Voters in San Bernardino will get a final say on Election Day whether they want to allow medical marijuana dispensaries in their struggling city.
The City Council voted in early July to add a proposal to the November citywide ballot that would legalize a small number of dispensaries subject to certain regulations. Most council members were careful to stress that they oppose the idea, but voters forced them to act.
Roughly 6,000 registered voters signed a petition to end the city’s long-standing ban on medical cannabis shops, more than enough to guarantee the question would make the ballot with or without council support. Officials had just two choices: pass the proposal themselves or put it before voters in the fall.
San Bernardino is in a tricky spot when it comes to marijuana regulation. Crime rates are high, the economy is sputtering, and local politics are deeply divided. That mix of factors has left city leaders loathe to enact reforms and cannabis advocates with few options aside from a public referendum.
Anti-marijuana council members will oppose the measure
Mayor Carey Davis and other anti-pot council members made it clear they won’t let the measure pass without a fight. At a council meeting in early July, Davis argued at length that cannabis leads to increased traffic fatalities (it doesn’t), encourages students to drop out of school (it doesn’t), fuels crime rates (it doesn’t), and poisons the environment (it does, but not much).
“Regulation may not eliminate the black market,” the mayor said, noting that local users already buy marijuana illegally. “It may only create another market to police.”
Davis and fellow opponents aren’t the only ones unhappy with the ballot initiative. Even some reformers say its regulations are ineffective and unworkable.
Some city leaders who oppose the ballot proposal said it smacked of carpetbagging, with “outsiders” staking an interest in what should be a San Bernardino industry. Those officials pointed to the fact that no one from the California Cannabis Coalition, the group behind the initiative, showed up at the council meeting.

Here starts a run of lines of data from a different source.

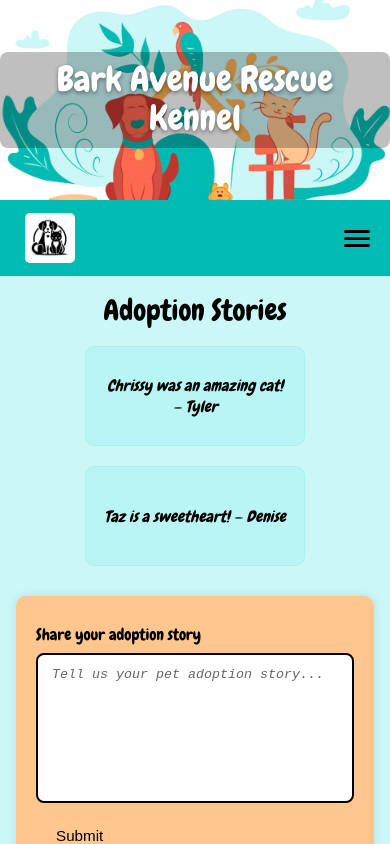
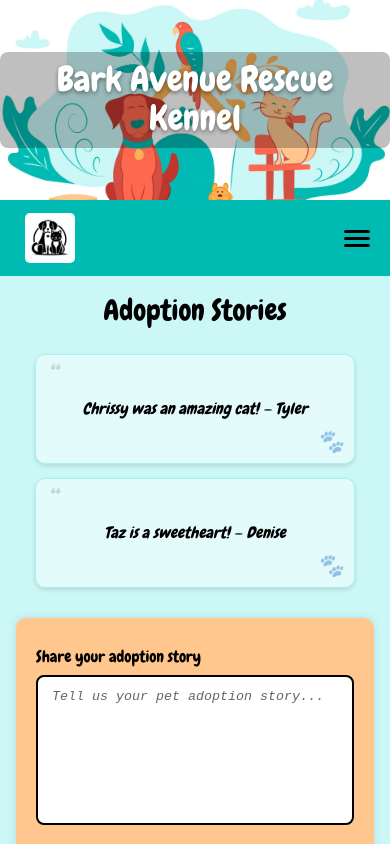
Before and after one commit to skperry99/unit1-final-project, a React (Vite) app in the folder adopt-me/: page /stories in a window 390 px wide. Shown: the top 844 px of the page. Built offline with nearby package versions, Linux system fonts and the light colour scheme.

Commit message:
Styling updates for StoriesPage

```diff
--- a/adopt-me/src/globals.css
+++ b/adopt-me/src/globals.css
@@ -281,6 +281,14 @@ textarea:focus-visible {
   .footer-links a:hover {
     transform: none;
   }
+
+  .storyList__item {
+    transition: none;
+  }
+  .storyList__item:hover,
+  .storyList__item:focus-visible {
+    transform: none;
+  }
 }
 
 /* Cards & Lists */
@@ -309,14 +317,15 @@ textarea:focus-visible {
   align-items: center;
   max-width: 300px;
   /* height: 430px;  <-- remove this to avoid overflow */
-  min-height: 0;            /* allow content to define height */
+  min-height: 0; /* allow content to define height */
   padding: 15px;
   margin-bottom: 10px;
   border: 5px solid;
   border-radius: 10px;
   border-color: var(--ink);
-  transition: transform 0.2s ease, background-color 0.2s ease, border-color 0.2s ease;
-  overflow: hidden;         /* safety */
+  transition: transform 0.2s ease, background-color 0.2s ease,
+    border-color 0.2s ease;
+  overflow: hidden; /* safety */
 }
 
 /* Clamp long blurbs to ~4 lines with a graceful fallback */
@@ -336,7 +345,7 @@ textarea:focus-visible {
 /* Prefer the standard when supported */
 @supports (line-clamp: 4) {
   .animalCard p {
-    display: block;          /* no need for the WebKit flexbox hack */
+    display: block; /* no need for the WebKit flexbox hack */
     -webkit-box-orient: initial;
     -webkit-line-clamp: initial;
     line-clamp: initial;
@@ -459,12 +468,14 @@ textarea::placeholder {
 
 /* Individual story “card” */
 .storyList__item {
-  background-color: hsl(179 75% 84%);
+  background-color: hsl(179 75% 94%);
   border: 1px solid hsl(179 75% 80%);
-  width: 220px;
-  min-height: 100px;
-  padding: 15px;
   border-radius: 10px;
+
+  width: 230px;
+  min-height: 110px;
+  padding: 18px 18px 20px; /* a bit more breathing room */
+
   font-style: italic;
   font-weight: 300;
   text-align: center;
@@ -472,6 +483,47 @@ textarea::placeholder {
   display: flex;
   align-items: center;
   justify-content: center;
+
+  position: relative; /* enable pseudo-elements */
+  overflow: hidden; /* keep decorations inside corners */
+
+  /* Soft card-y feel */
+  box-shadow: 0 2px 4px rgba(0, 0, 0, 0.12);
+  transition: transform 0.18s ease, box-shadow 0.18s ease,
+    background-color 0.18s ease;
+}
+
+/* Decorative quote mark in the top-left */
+.storyList__item::before {
+  content: "“";
+  position: absolute;
+  top: 6px;
+  left: 10px;
+
+  font-size: 1.8rem;
+  line-height: 1;
+  color: rgba(0, 0, 0, 0.14); /* very soft, just a hint */
+  pointer-events: none;
+}
+
+/* Decorative paw in the bottom-right */
+.storyList__item::after {
+  content: "🐾";
+  position: absolute;
+  bottom: 6px;
+  right: 10px;
+
+  font-size: 1.4rem;
+  opacity: 0.4;
+  pointer-events: none;
+}
+
+/* Hover / focus effect for cards */
+.storyList__item:hover,
+.storyList__item:focus-visible {
+  background-color: hsl(179 75% 88%);
+  box-shadow: 0 4px 8px rgba(0, 0, 0, 0.18);
+  transform: translateY(-2px);
 }
 
 /* Empty-state message */
@@ -495,7 +547,7 @@ textarea::placeholder {
 /* Responsive */
 /* Scales down nicely in 260–300px columns */
 .animalPic {
-  width: 180px;            /* was 200px */
+  width: 180px; /* was 200px */
   height: 180px;
   object-fit: cover;
   border-radius: 10px;
@@ -518,6 +570,21 @@ textarea::placeholder {
     font-size: 0.9rem;
   }
 }
+/* Stories – tiny screens */
+@media (max-width: 480px) {
+  .storyList {
+    gap: 14px;
+    margin: 24px auto;
+    max-width: 100%;
+  }
+
+  .storyList__item {
+    width: 100%; /* full-width card on phones */
+    max-width: 320px; /* but don’t get too wide */
+    margin: 0 auto;
+  }
+}
+
 /* Collapse the menu on narrow screens */
 @media (max-width: 768px) {
   .navbar {
```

Craig Beresh, president of the coalition, said his group didn’t send anyone because the council had no choice but to approve the ballot measure. There was nothing to discuss, Beresh said.
“That was a foregone conclusion,” he said. “The bottom line is we’re happy to help the citizens with an issue of great importance. It’s the democratic process.”

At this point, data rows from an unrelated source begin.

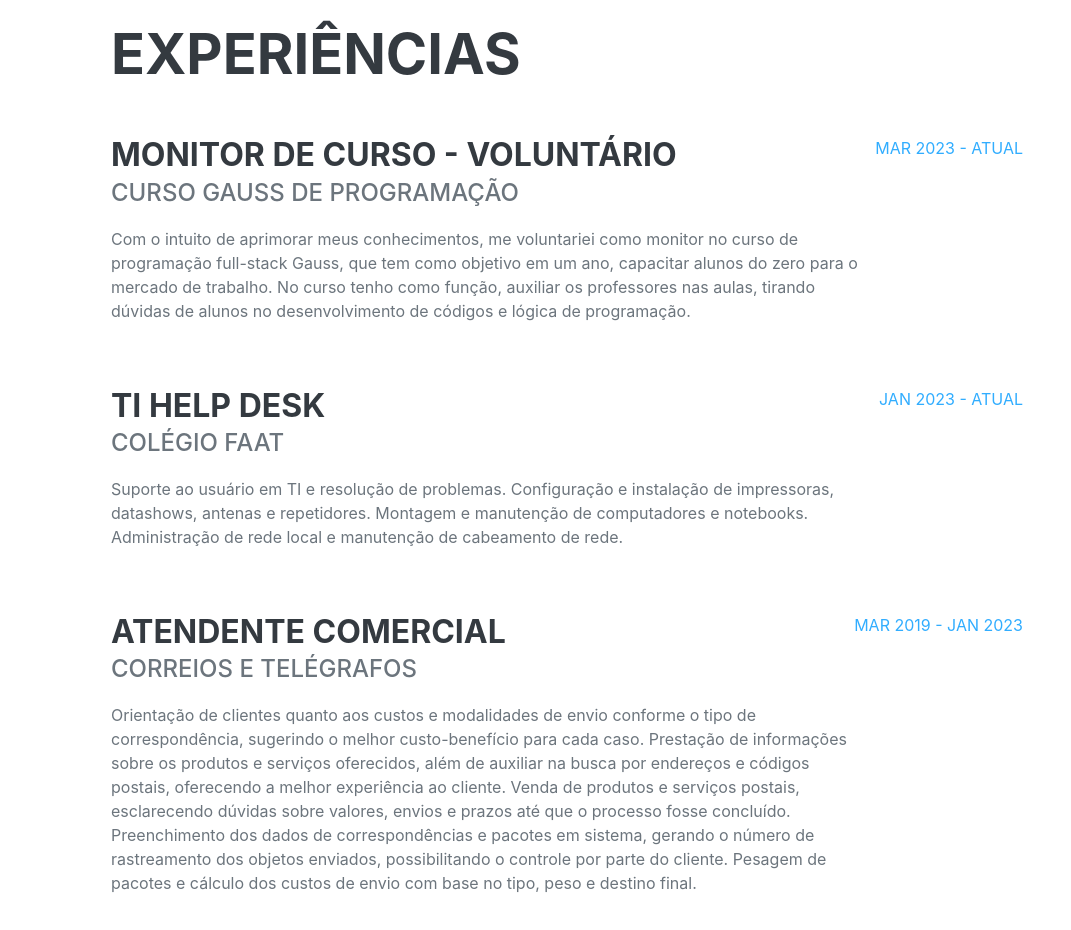
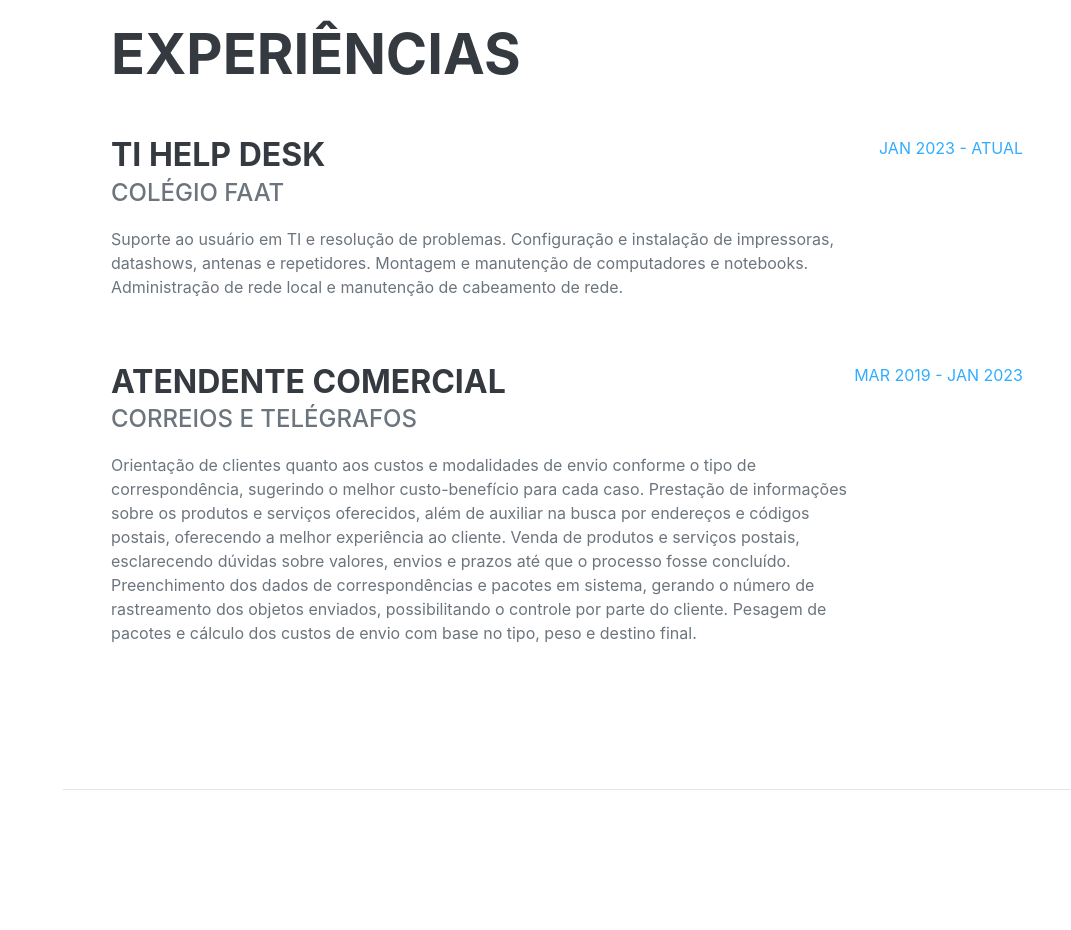
Before and after one commit to hajikazuo/Curriculo---Nilton-Kazuo, a plain HTML site: page index.html in a window 1280 px wide. Shown: the part 860-1790 px from the top of the page, without its empty margins (209-1280 px from the left). Drawn offline with nearby package versions, Linux system fonts and the light colour scheme; a web font is replaced by a local one.

Commit message:
Update index.html

```diff
--- a/index.html
+++ b/index.html
@@ -70,17 +70,6 @@
         <section class="resume-section" id="experience">
             <div class="resume-section-content">
                 <h2 data-aos="fade-right" class="mb-5">Experiências</h2>
-                <div data-aos="fade-left" class="d-flex flex-column flex-md-row justify-content-between mb-5">
-                    <div class="flex-grow-1">
-                        <h3 class="mb-0">Monitor de curso - Voluntário</h3>
-                        <div class="subheading mb-3">Curso Gauss de Programação</div>
-                        <p>Com o intuito de aprimorar meus conhecimentos, me voluntariei como monitor no curso de programação full-stack Gauss,
-                            que tem como objetivo em um ano, capacitar alunos do zero para o mercado de trabalho.
-                            No curso tenho como função, auxiliar os professores nas aulas, tirando dúvidas de alunos no desenvolvimento de códigos e lógica de programação.
-                        </p>
-                    </div>
-                    <div class="flex-shrink-0"><span class="text-primary">MAR 2023 - ATUAL</span></div>
-                </div>
                 <div data-aos="fade-left" class="d-flex flex-column flex-md-row justify-content-between mb-5">
                     <div class="flex-grow-1">
                         <h3 class="mb-0">TI Help Desk</h3>
```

Countermeasure on the ballot
Faced with a public vote that is likely to legalize dispensaries, the council opted to manipulate that process by moving to put their own countermeasure on the ballot. That item would also allow pot shops, but with tighter regulations. If both proposals were to pass, the one with the most votes would take effect.

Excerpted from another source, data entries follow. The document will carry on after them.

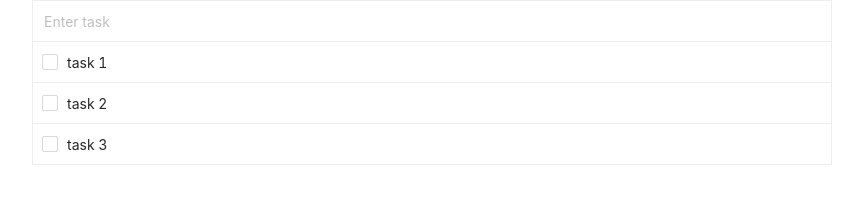
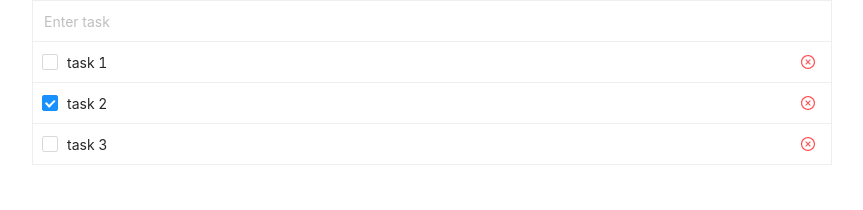
Before and after one commit to vlad-zhurakovskyi-git/todo, a React (Create React App) app: page / in a window 1280 px wide. Shown: the top 210 px of the page, without its empty margins (208-1071 px from the left). Built offline with nearby package versions, Linux system fonts and the light colour scheme.

Commit message:
update markup, refactoring

```diff
--- a/src/components/Todo/TodoItem.js
+++ b/src/components/Todo/TodoItem.js
@@ -1,23 +1,30 @@
 import React, {useState} from "react";
-import {Checkbox, Input} from "antd";
-
-const onChange = (e) => {
-  console.log(`checked = ${e.target.checked}`);
-}
+import { Checkbox, Input, Button, Radio } from "antd";
+import { CloseCircleOutlined } from '@ant-design/icons';
 
 const TodoItem = ({ task }) => {
-  const { description } = task;
-  const [inputValue, setInputVaule] = useState(description);
+  const { description, isCompleted, id } = task;
+  const [inputValue, setInputValue] = useState(description);
+  const [isChecked, setChecked] = useState(isCompleted);
+
+  const onChange = (e) => {
+    setChecked(!isChecked);
+    console.log(`checked = ${e.target.checked}`);
+  };
 
   return (
     <div className='todo-item'>
-      <Checkbox onChange={onChange} />
+      <Checkbox checked={isChecked} onChange={onChange} />
 
       <Input
         placeholder="Basic usage"
         value={inputValue}
-        onChange={(e) => setInputVaule(e.target.value)}
+        onChange={(e) => setInputValue(e.target.value)}
       />
+
+      <Button type="link" danger>
+        <CloseCircleOutlined />
+      </Button>
     </div>
   )
 };
--- a/src/components/Todo/TodoList.js
+++ b/src/components/Todo/TodoList.js
@@ -14,7 +14,10 @@ const TodoList = () => {
       <TodoAddTask/>
 
       {tasks.map((task) => (
-        <TodoItem key={task.id} task={task} />
+        <TodoItem
+          key={task.id}
+          task={task}
+        />
       ))}
     </div>
   )
--- a/src/redux/reducers/tasks.js
+++ b/src/redux/reducers/tasks.js
@@ -2,17 +2,17 @@ import { ADD_TASK } from "../actions/actionTypes";
 
 const tasksList = [
   {
-    "completed": false,
+    "isCompleted": false,
     "id": "6259b999d8af83001737933c",
     "description": "task 1",
   },
   {
-    "completed": false,
+    "isCompleted": true,
     "id": "6259b9c5d8af83001737933f",
     "description": "task 2",
   },
   {
-    "completed": false,
+    "isCompleted": false,
     "id": "6259b9cdd8af830017379341",
     "description": "task 3",
   }
```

The council voted 6-1 July 5 to direct the city’s lawyers to draft the alternative measure. They also asked City Manager Mark Scott to hire pollsters to gauge public opinion on medical marijuana businesses. Council members promised they would put their plan on the ballot only if voters say they support the other initiative.